» **Record set**:
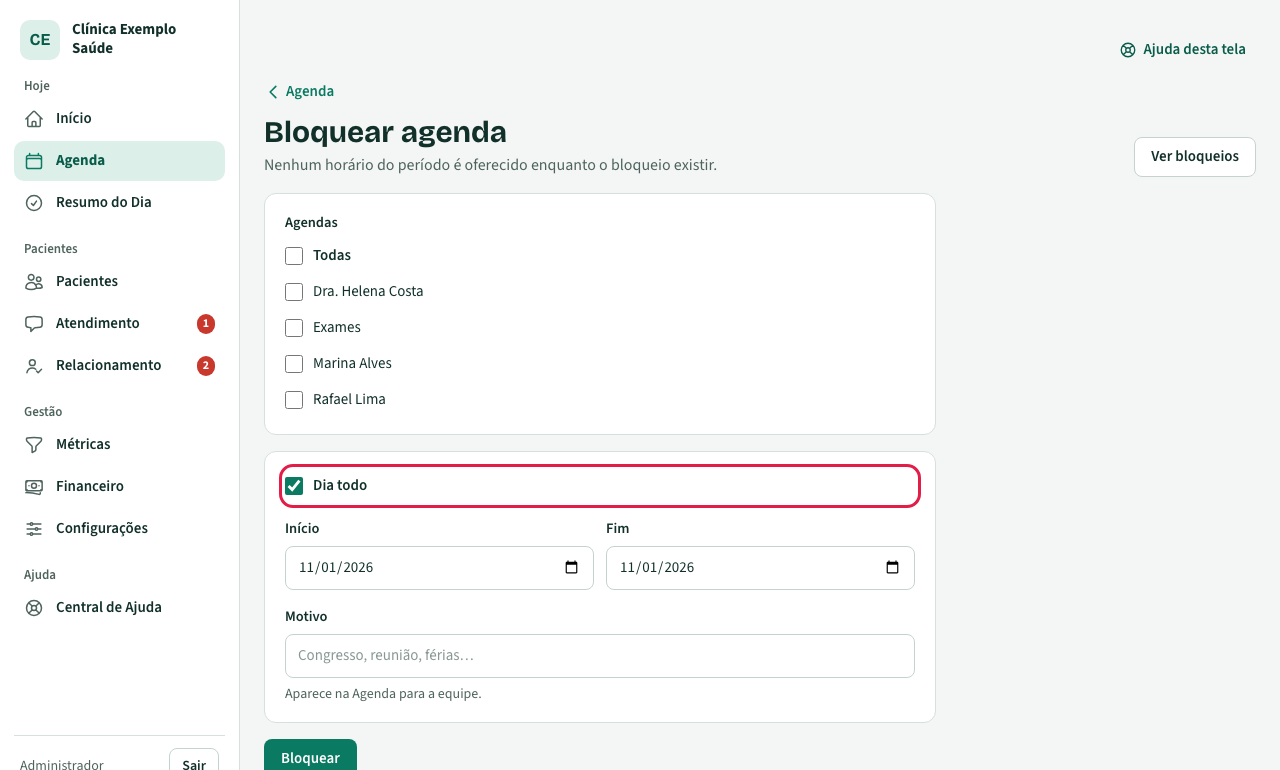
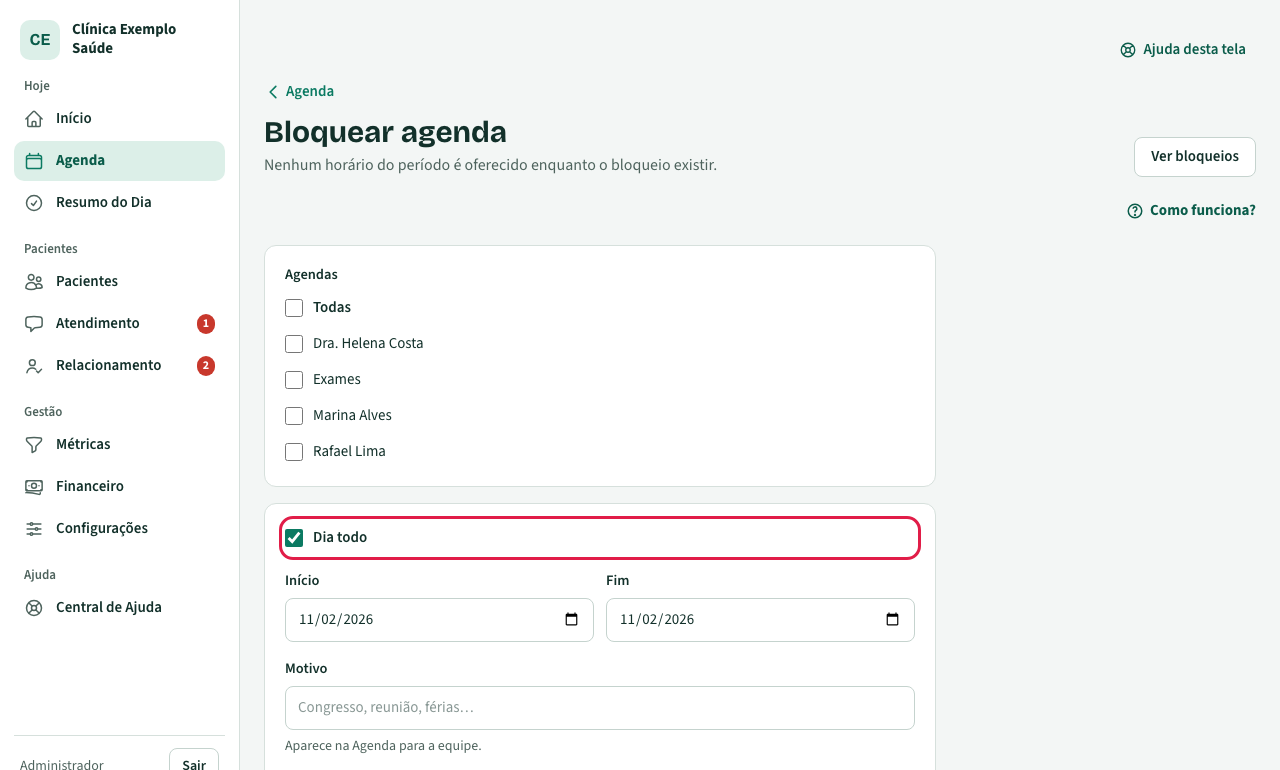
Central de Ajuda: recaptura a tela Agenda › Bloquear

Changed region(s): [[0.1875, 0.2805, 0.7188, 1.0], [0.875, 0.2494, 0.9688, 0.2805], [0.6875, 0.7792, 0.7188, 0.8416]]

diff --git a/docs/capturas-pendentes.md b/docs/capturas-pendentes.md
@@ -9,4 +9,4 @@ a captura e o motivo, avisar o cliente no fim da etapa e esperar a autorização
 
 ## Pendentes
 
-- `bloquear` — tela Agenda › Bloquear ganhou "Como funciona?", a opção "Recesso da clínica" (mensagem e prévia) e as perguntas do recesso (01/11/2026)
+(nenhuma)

» **What is expected**:
Quote every entry exactly, with the pictures omitted.

» **Result**:
Central de Ajuda: recaptura a tela Agenda › Bloquear

Changed region(s): [[0.1875, 0.2805, 0.7188, 1.0], [0.875, 0.2494, 0.9688, 0.2805], [0.6875, 0.7792, 0.7188, 0.8416]]

diff --git a/docs/capturas-pendentes.md b/docs/capturas-pendentes.md
@@ -9,4 +9,4 @@ a captura e o motivo, avisar o cliente no fim da etapa e esperar a autorização
 
 ## Pendentes
 
-- `bloquear` — tela Agenda › Bloquear ganhou "Como funciona?", a opção "Recesso da clínica" (mensagem e prévia) e as perguntas do recesso (01/11/2026)
+(nenhuma)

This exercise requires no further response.